On March 11, the World Health Organisation (WHO) declared Covid-19 a pandemic after more than 1,000 cases had been confirmed worldwide. By that time, Uganda had not registered any case and for many Ugandans, the virus was a distant threat.
However, on March 21, Uganda registers her first case, a 36-year-old man who had travelled back from Dubai. To date, there are 52 confirmed cases in the country. Naturally, information about the virus has become more frequent and messages of how to prevent Covid-19 are being relayed on various media everyday.
It is, therefore, easy to think that everyone is fully informed about the disease, how it is spread and how it can be prevented, which is not true.
In a story, ‘Dysentery outbreak in Kalangala,’ in the Daily Monitor of April 9, Godfrey Adubi, the Kalangala District health inspector, said the dysentery outbreak is linked to residents abandoning use of pit-latrines for fear of contracting coronavirus.
Adubi says the residents claim they will contract coronavirus if they use the only public pit-latrine in the area, which was used by a positive Covid-19 case. The district confirmed its first case of Covid-19 on March 29.
It is absurd that because of misinformation, the district now has to grapple with a dysentery outbreak. This points to the need to have continuous sensitisation of the masses on coronavirus.
We must not assume that everyone is now fully sensitised about the virus.
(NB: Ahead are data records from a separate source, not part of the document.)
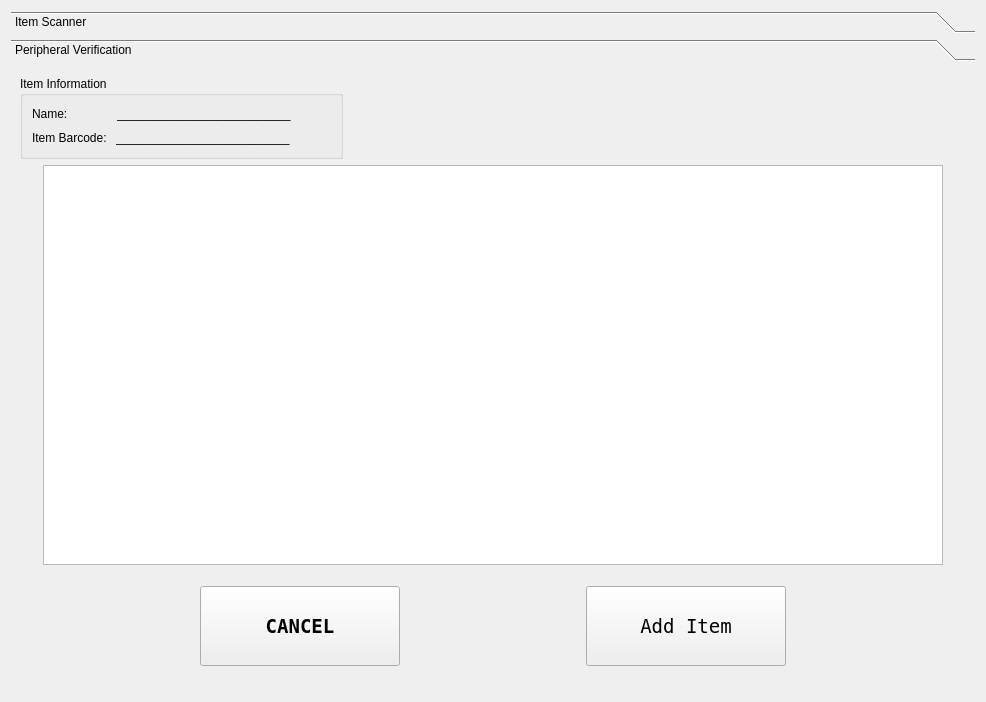
Before: the Qt Designer form QtInterface/windows/quickscanitem.ui in LSSUHDTeam/Equip-IT, drawn with Qt 5.
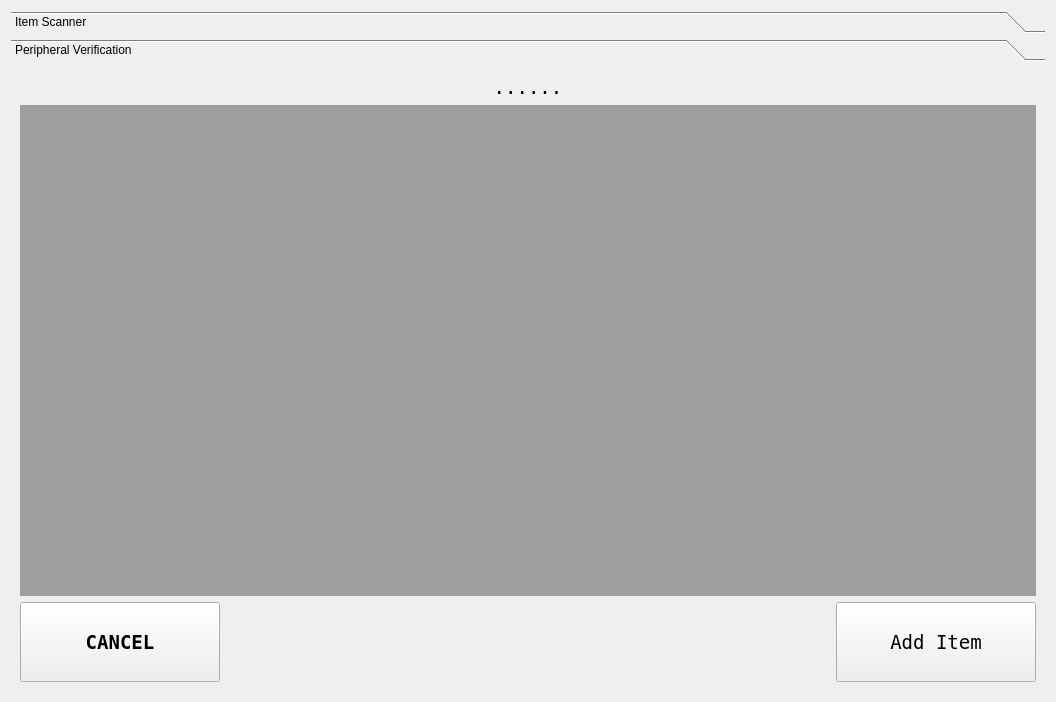
After: the same form once the commit is applied. The open tabs and pages were chosen to show the change.

What changed in the file:
```diff
--- a/QtInterface/windows/quickscanitem.ui
+++ b/QtInterface/windows/quickscanitem.ui
@@ -6,7 +6,7 @@
    <rect>
     <x>0</x>
     <y>0</y>
-    <width>986</width>
+    <width>1056</width>
     <height>702</height>
    </rect>
   </property>
@@ -266,167 +266,58 @@
        <rect>
         <x>0</x>
         <y>0</y>
-        <width>968</width>
+        <width>1038</width>
         <height>630</height>
        </rect>
       </property>
       <attribute name="label">
        <string>Peripheral Verification</string>
       </attribute>
-      <layout class="QVBoxLayout" name="verticalLayout_6">
+      <layout class="QVBoxLayout" name="verticalLayout_4">
        <item>
-        <layout class="QHBoxLayout" name="horizontalLayout_5">
-         <item>
-          <widget class="QGroupBox" name="groupBox">
-           <property name="minimumSize">
-            <size>
-             <width>312</width>
-             <height>83</height>
-            </size>
-           </property>
-           <property name="title">
-            <string>Item Information</string>
-           </property>
-           <layout class="QVBoxLayout" name="verticalLayout_4">
-            <item>
-             <layout class="QHBoxLayout" name="horizontalLayout_3">
-              <item>
-               <widget class="QLabel" name="label_3">
-                <property name="text">
-                 <string>Name:             </string>
-                </property>
-               </widget>
-              </item>
-              <item>
-               <widget class="QLabel" name="nameLabel">
-                <property name="text">
-                 <string>__________________________</string>
-                </property>
-               </widget>
-              </item>
-              <item>
-               <spacer name="horizontalSpacer_7">
-                <property name="orientation">
-                 <enum>Qt::Horizontal</enum>
-                </property>
-                <property name="sizeHint" stdset="0">
-                 <size>
-                  <width>40</width>
-                  <height>20</height>
-                 </size>
-                </property>
-               </spacer>
-              </item>
-             </layout>
-            </item>
-            <item>
-             <layout class="QHBoxLayout" name="horizontalLayout_4">
-              <item>
-               <widget class="QLabel" name="label_2">
-                <property name="text">
-                 <string>Item Barcode: </string>
-                </property>
-               </widget>
-              </item>
-              <item>
-               <widget class="QLabel" name="barcodeLabel">
-                <property name="text">
-                 <string>__________________________</string>
-                </property>
-               </widget>
-              </item>
-              <item>
-               <spacer name="horizontalSpacer_10">
-                <property name="orientation">
-                 <enum>Qt::Horizontal</enum>
-                </property>
-                <property name="sizeHint" stdset="0">
-                 <size>
-                  <width>40</width>
-                  <height>20</height>
-                 </size>
-                </property>
-               </spacer>
-              </item>
-             </layout>
-            </item>
-           </layout>
-          </widget>
-         </item>
-         <item>
-          <spacer name="horizontalSpacer_9">
-           <property name="orientation">
-            <enum>Qt::Horizontal</enum>
-           </property>
-           <property name="sizeHint" stdset="0">
-            <size>
-             <width>40</width>
-             <height>20</height>
-            </size>
-           </property>
-          </spacer>
-         </item>
-         <item>
-          <spacer name="horizontalSpacer_8">
-           <property name="orientation">
-            <enum>Qt::Horizontal</enum>
-           </property>
-           <property name="sizeHint" stdset="0">
-            <size>
-             <width>40</width>
-             <height>20</height>
-            </size>
-           </property>
-          </spacer>
-         </item>
-        </layout>
-       </item>
-       <item>
-        <spacer name="verticalSpacer_7">
-         <property name="orientation">
-          <enum>Qt::Vertical</enum>
+        <widget class="QLabel" name="itemNameDisplayLabel">
+         <property name="font">
+          <font>
+           <family>Terminal</family>
+           <pointsize>14</pointsize>
+          </font>
          </property>
-         <property name="sizeHint" stdset="0">
-          <size>
-           <width>20</width>
-           <height>40</height>
-          </size>
+         <property name="text">
+          <string>......</string>
          </property>
-        </spacer>
+         <property name="alignment">
+          <set>Qt::AlignCenter</set>
+         </property>
+        </widget>
        </item>
        <item>
-        <layout class="QHBoxLayout" name="horizontalLayout_7">
+        <widget class="QMdiArea" name="mdiArea"/>
+       </item>
+       <item>
+        <layout class="QHBoxLayout" name="horizontalLayout_3">
          <item>
-          <spacer name="horizontalSpacer_13">
-           <property name="orientation">
-            <enum>Qt::Horizontal</enum>
-           </property>
-           <property name="sizeHint" stdset="0">
+          <widget class="QPushButton" name="cancelButton">
+           <property name="minimumSize">
             <size>
-             <width>40</width>
-             <height>20</height>
+             <width>200</width>
+             <height>80</height>
             </size>
            </property>
-          </spacer>
-         </item>
-         <item>
-          <widget class="QTableWidget" name="periphralTable">
-           <property name="sizePolicy">
-            <sizepolicy hsizetype="Expanding" vsizetype="Maximum">
-             <horstretch>0</horstretch>
-             <verstretch>0</verstretch>
-            </sizepolicy>
+           <property name="font">
+            <font>
+             <family>Terminal</family>
+             <pointsize>14</pointsize>
+             <weight>75</weight>
+             <bold>true</bold>
+            </font>
            </property>
-           <property name="minimumSize">
-            <size>
-             <width>900</width>
-             <height>400</height>
-            </size>
+           <property name="text">
+            <string>CANCEL</string>
            </property>
           </widget>
          </item>
          <item>
-          <spacer name="horizontalSpacer_14">
+          <spacer name="horizontalSpacer_5">
            <property name="orientation">
             <enum>Qt::Horizontal</enum>
            </property>
@@ -438,118 +329,24 @@
            </property>
           </spacer>
          </item>
-        </layout>
-       </item>
-       <item>
-        <layout class="QVBoxLayout" name="verticalLayout_5">
          <item>
-          <spacer name="verticalSpacer_6">
-           <property name="orientation">
-            <enum>Qt::Vertical</enum>
-           </property>
-           <property name="sizeHint" stdset="0">
+          <widget class="QPushButton" name="addItemConfirmation">
+           <property name="minimumSize">
             <size>
-             <width>20</width>
-             <height>40</height>
+             <width>200</width>
+             <height>80</height>
             </size>
            </property>
-          </spacer>
-         </item>
-         <item>
-          <layout class="QHBoxLayout" name="horizontalLayout_6">
-           <item>
-            <spacer name="horizontalSpacer_15">
-             <property name="orientation">
-              <enum>Qt::Horizontal</enum>
-             </property>
-             <property name="sizeHint" stdset="0">
-              <size>
-               <width>40</width>
-               <height>20</height>
-              </size>
-             </property>
-            </spacer>
-           </item>
-           <item>
-            <widget class="QPushButton" name="cancelButton">
-             <property name="minimumSize">
-              <size>
-               <width>200</width>
-               <height>80</height>
-              </size>
-             </property>
-             <property name="font">
-              <font>
-               <family>Terminal</family>
-               <pointsize>14</pointsize>
-               <weight>75</weight>
-               <bold>true</bold>
-              </font>
-             </property>
-             <property name="text">
-              <string>CANCEL</string>
-             </property>
-            </widget>
-           </item>
-           <item>
-            <spacer name="horizontalSpacer_5">
-             <property name="orientation">
-              <enum>Qt::Horizontal</enum>
-             </property>
-             <property name="sizeHint" stdset="0">
-              <size>
-               <width>40</width>
-               <height>20</height>
-              </size>
-             </property>
-            </spacer>
-           </item>
-           <item>
-            <widget class="QPushButton" name="addItemConfirmation">
-             <property name="minimumSize">
-              <size>
-               <width>200</width>
-               <height>80</height>
-              </size>
-             </property>
-             <property name="font">
-              <font>
-               <family>Terminal</family>
-               <pointsize>14</pointsize>
-              </font>
-             </property>
-             <property name="text">
-              <string>Add Item</string>
-             </property>
-            </widget>
-           </item>
-           <item>
-            <spacer name="horizontalSpacer_16">
-             <property name="orientation">
-              <enum>Qt::Horizontal</enum>
-             </property>
-             <property name="sizeHint" stdset="0">
-              <size>
-               <width>40</width>
-               <height>20</height>
-              </size>
-             </property>
-            </spacer>
-           </item>
-          </layout>
-         </item>
-         <item>
-          <spacer name="verticalSpacer_10">
-           <property name="orientation">
-            <enum>Qt::Vertical</enum>
+           <property name="font">
+            <font>
+             <family>Terminal</family>
+             <pointsize>14</pointsize>
+            </font>
            </property>
-           <property name="sizeHint" stdset="0">
-            <size>
-             <width>20</width>
-             <height>40</height>
-            </size>
+           <property name="text">
+            <string>Add Item</string>
            </property>
-          </spacer>
+          </widget>
          </item>
         </layout>
        </item>
```
Left out of the diff: 38 changed lines with no effect on the pictures.
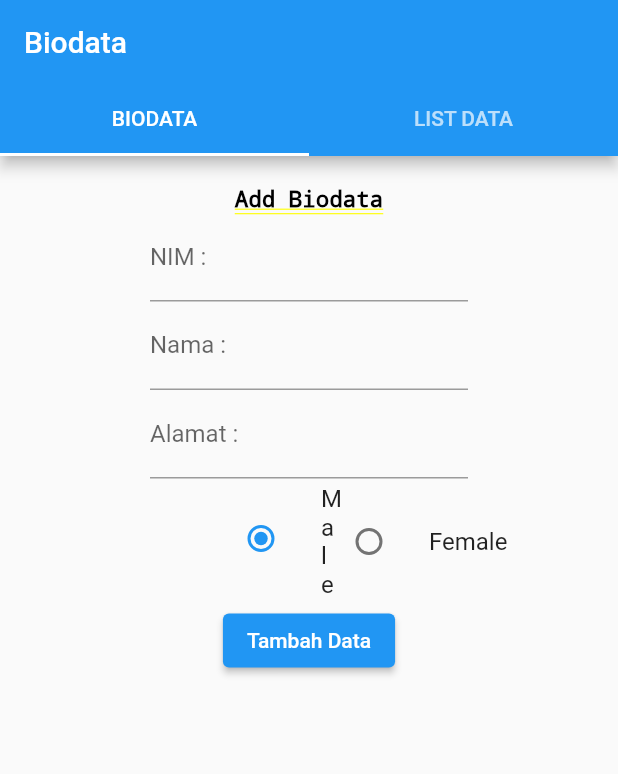
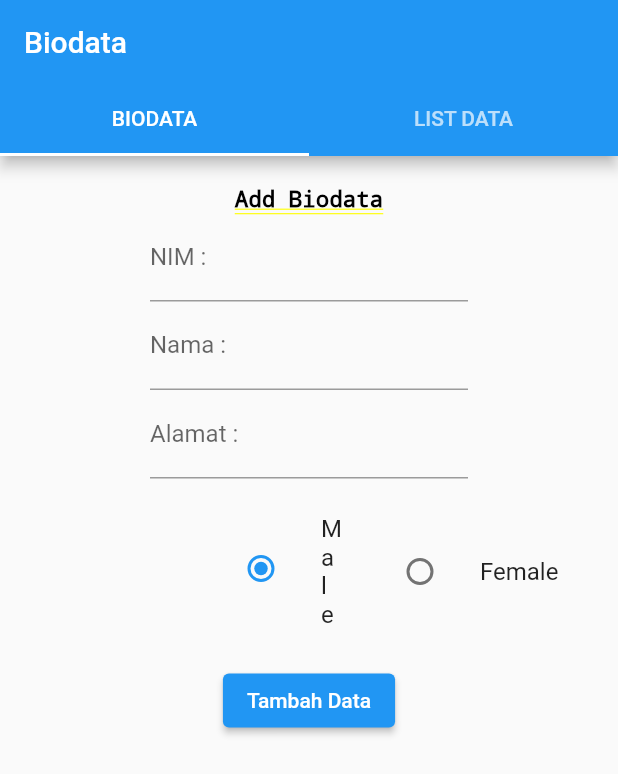
Before and after one commit to AndreMaulanaMustofa/UAS_Kelompok1_Mobile, a Flutter app: the screen it shows after launch, after a tap on "Tambah Data", on a phone screen of 412 x 824 dp. Shown: the top 774 px of the screen. Run offline on Flutter 3.47's test engine with Material 2 defaults, Android fonts, the phone set to English and light mode, and no system bars; our stand-ins replace sqflite; accounts and stored records are empty.

Commit message:
Biodata Changed

```diff
--- a/lib/pages/biodata_page.dart
+++ b/lib/pages/biodata_page.dart
@@ -1,6 +1,6 @@
 import 'package:flutter/material.dart';
 import 'package:flutter/services.dart';
-import 'package:uas_kelompok1_mobile/models/data.dart';
+import 'package:uas_kelompok1_mobile/models/item.dart';
 
 class BiodataPage extends StatelessWidget{
 
@@ -37,8 +37,22 @@ class _mybody extends State<myBody>{
 
   Gender _gender = Gender.male;
 
+  Item item;
+
+  TextEditingController nimController     = TextEditingController();
+  TextEditingController namaController    = TextEditingController();
+  TextEditingController alamatController  = TextEditingController();
+  TextEditingController kelaminController = TextEditingController();
+
   @override
   Widget build(BuildContext context) {
+    if (item != null){
+      nimController.text = item.nim.toString();
+      namaController.text = item.nama;
+      alamatController.text = item.alamat;
+      kelaminController.text = item.kelamin;
+    }
+
     return MaterialApp(
       home: Column(
         children: [
@@ -61,6 +75,7 @@ class _mybody extends State<myBody>{
               ),
               keyboardType: TextInputType.number,
               inputFormatters: [FilteringTextInputFormatter.digitsOnly],
+              controller: nimController,
             ),
             margin: EdgeInsets.only(
               left: 100,
@@ -73,6 +88,7 @@ class _mybody extends State<myBody>{
                 label: Text("Nama :"),
               ),
               keyboardType: TextInputType.name,
+              controller: namaController,
             ),
             margin: EdgeInsets.only(
               left: 100,
@@ -85,6 +101,7 @@ class _mybody extends State<myBody>{
                 label: Text("Alamat :")
               ),
               keyboardType: TextInputType.streetAddress,
+              controller: alamatController,
             ),
             margin: EdgeInsets.only(
               left: 100,
@@ -101,11 +118,12 @@ class _mybody extends State<myBody>{
                     groupValue: _gender,
                     onChanged: (Gender value) {
                       setState(() {
+                        _gender = kelaminController.text as Gender;
                         _gender = value;
                       });
                     },
                   ),
-                  contentPadding: EdgeInsets.only(left: 150),
+                  contentPadding: EdgeInsets.only(left: 150, top: 20, bottom: 20),
                 ),
               ),
               Expanded(
@@ -116,10 +134,12 @@ class _mybody extends State<myBody>{
                     groupValue: _gender,
                     onChanged: (Gender value) {
                       setState(() {
+                        _gender = kelaminController.text as Gender;
                         _gender = value;
                       });
                     },
                   ),
+                  contentPadding: EdgeInsets.only(left: 50, top: 20, bottom: 20),
                 ),
               ),
             ],
@@ -129,7 +149,11 @@ class _mybody extends State<myBody>{
               ElevatedButton(
                 onPressed: (() {
                   if (Item == null){
-                    Item = Item(NIM, nama, alamat, kelamin)
+                    item = Item(
+                      nimController.toString(),
+                      namaController.text,
+                      alamatController.text,
+                      kelaminController.text);
                   }
                 }),
                 child: Text("Tambah Data"),
```
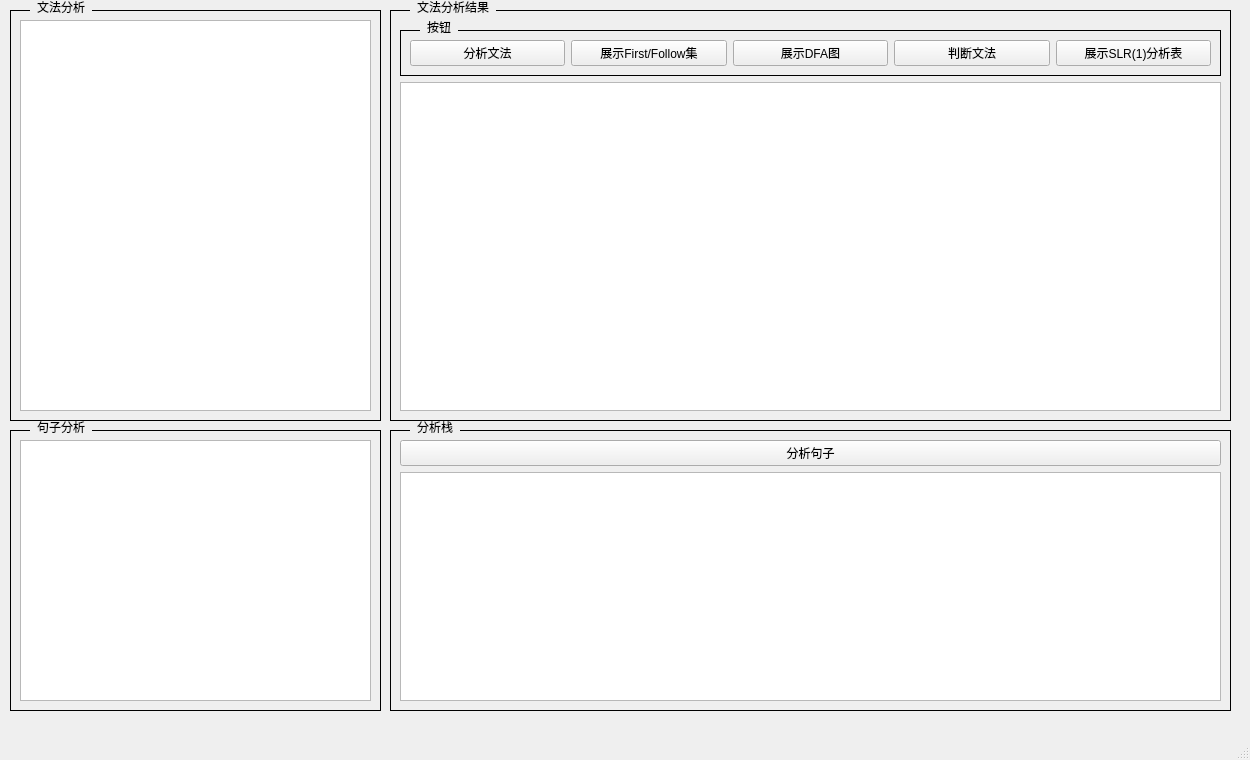
Old version of the form demo/mainwindow.ui in the repository jiajieZeng/SLR_1.
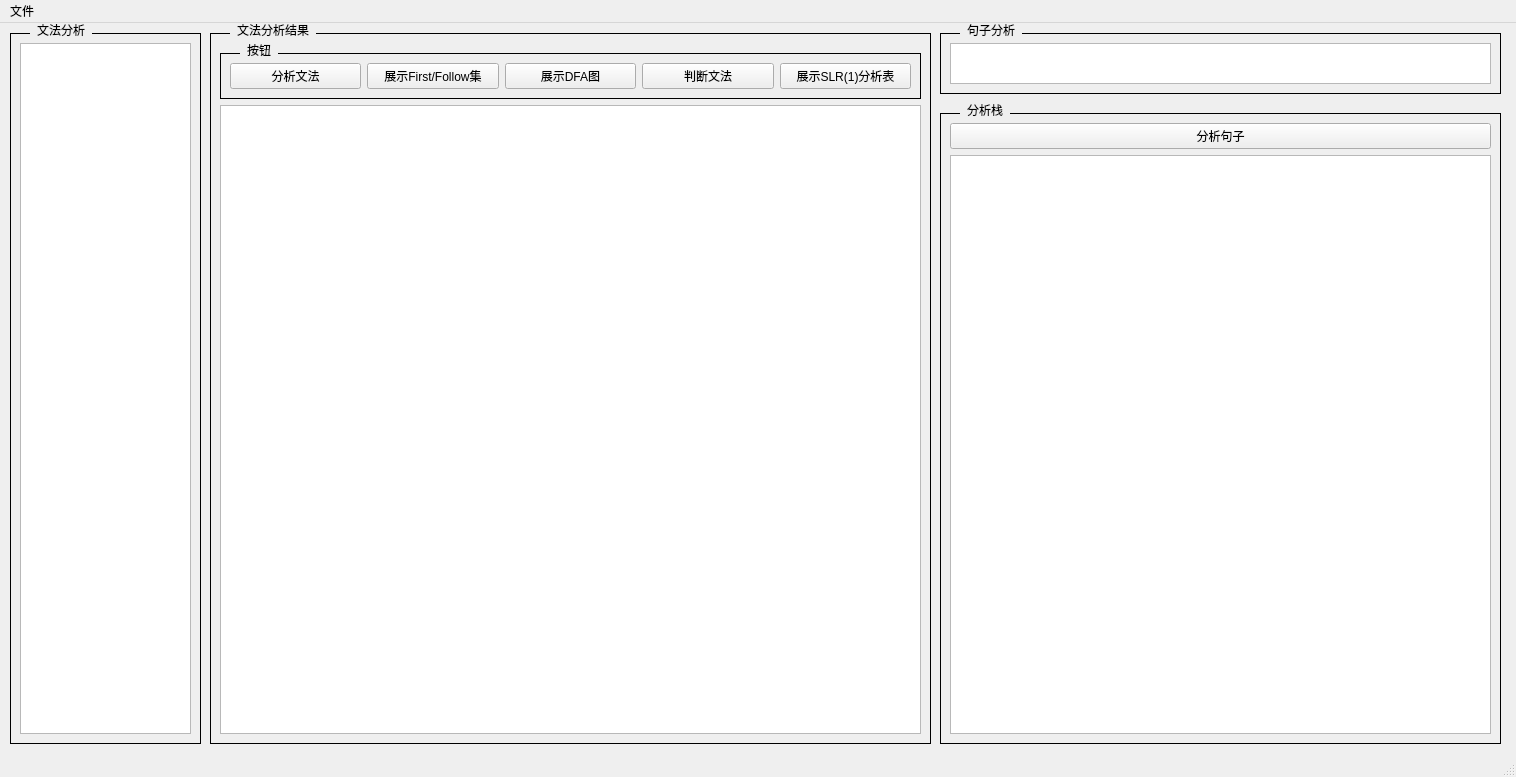
New version of the form.

What changed in the file:
```diff
--- a/demo/mainwindow.ui
+++ b/demo/mainwindow.ui
@@ -6,8 +6,8 @@
    <rect>
     <x>0</x>
     <y>0</y>
-    <width>1250</width>
-    <height>760</height>
+    <width>1516</width>
+    <height>777</height>
    </rect>
   </property>
   <property name="windowTitle">
@@ -19,8 +19,8 @@
      <rect>
       <x>10</x>
       <y>0</y>
-      <width>371</width>
-      <height>421</height>
+      <width>191</width>
+      <height>721</height>
      </rect>
     </property>
     <property name="styleSheet">
@@ -50,10 +50,10 @@
    <widget class="QGroupBox" name="groupBox_2">
     <property name="geometry">
      <rect>
-      <x>10</x>
-      <y>420</y>
-      <width>371</width>
-      <height>291</height>
+      <x>940</x>
+      <y>0</y>
+      <width>561</width>
+      <height>71</height>
      </rect>
     </property>
     <property name="styleSheet">
@@ -83,10 +83,10 @@
    <widget class="QGroupBox" name="groupBox_3">
     <property name="geometry">
      <rect>
-      <x>390</x>
+      <x>210</x>
       <y>0</y>
-      <width>841</width>
-      <height>421</height>
+      <width>721</width>
+      <height>721</height>
      </rect>
     </property>
     <property name="styleSheet">
@@ -160,10 +160,10 @@
    <widget class="QGroupBox" name="groupBox_5">
     <property name="geometry">
      <rect>
-      <x>390</x>
-      <y>420</y>
-      <width>841</width>
-      <height>291</height>
+      <x>940</x>
+      <y>80</y>
+      <width>561</width>
+      <height>641</height>
      </rect>
     </property>
     <property name="styleSheet">
@@ -203,10 +203,20 @@
     <rect>
      <x>0</x>
      <y>0</y>
-     <width>1250</width>
+     <width>1516</width>
      <height>21</height>
     </rect>
    </property>
+   <widget class="QMenu" name="menu">
+    <property name="title">
+     <string>文件</string>
+    </property>
+    <addaction name="openGrammar"/>
+    <addaction name="saveGrammar"/>
+    <addaction name="openSentence"/>
+    <addaction name="saveSentence"/>
+   </widget>
+   <addaction name="menu"/>
   </widget>
   <widget class="QStatusBar" name="statusbar"/>
  </widget>
```
Left out of the diff: 20 changed lines with no effect on the pictures.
These messages must also be relayed in local languages as some media are now doing for maximum comprehension.
Apart from disseminating guidelines and orders to the masses, the latter should be made aware that they are key players in the prevention endeavour rather than just recipient of government directives.
Their concerns and questions must be answered to avoid misconceptions and misinformation as is the case with Kalangala. Communication with authorities should be two-way, with forums created to aid it.
This way, myths can be debunked and unscrupulous people claiming to have cures to the pandemic can also be rooted out. Without the masses, including those in rural areas fully engaged and correctly informed about the disease, following the guidelines and keeping the disease at bay, will not be a mean feat. Therefore, let’s not falter on the sensitisation front. To beat Covid-19, we need concerted effort.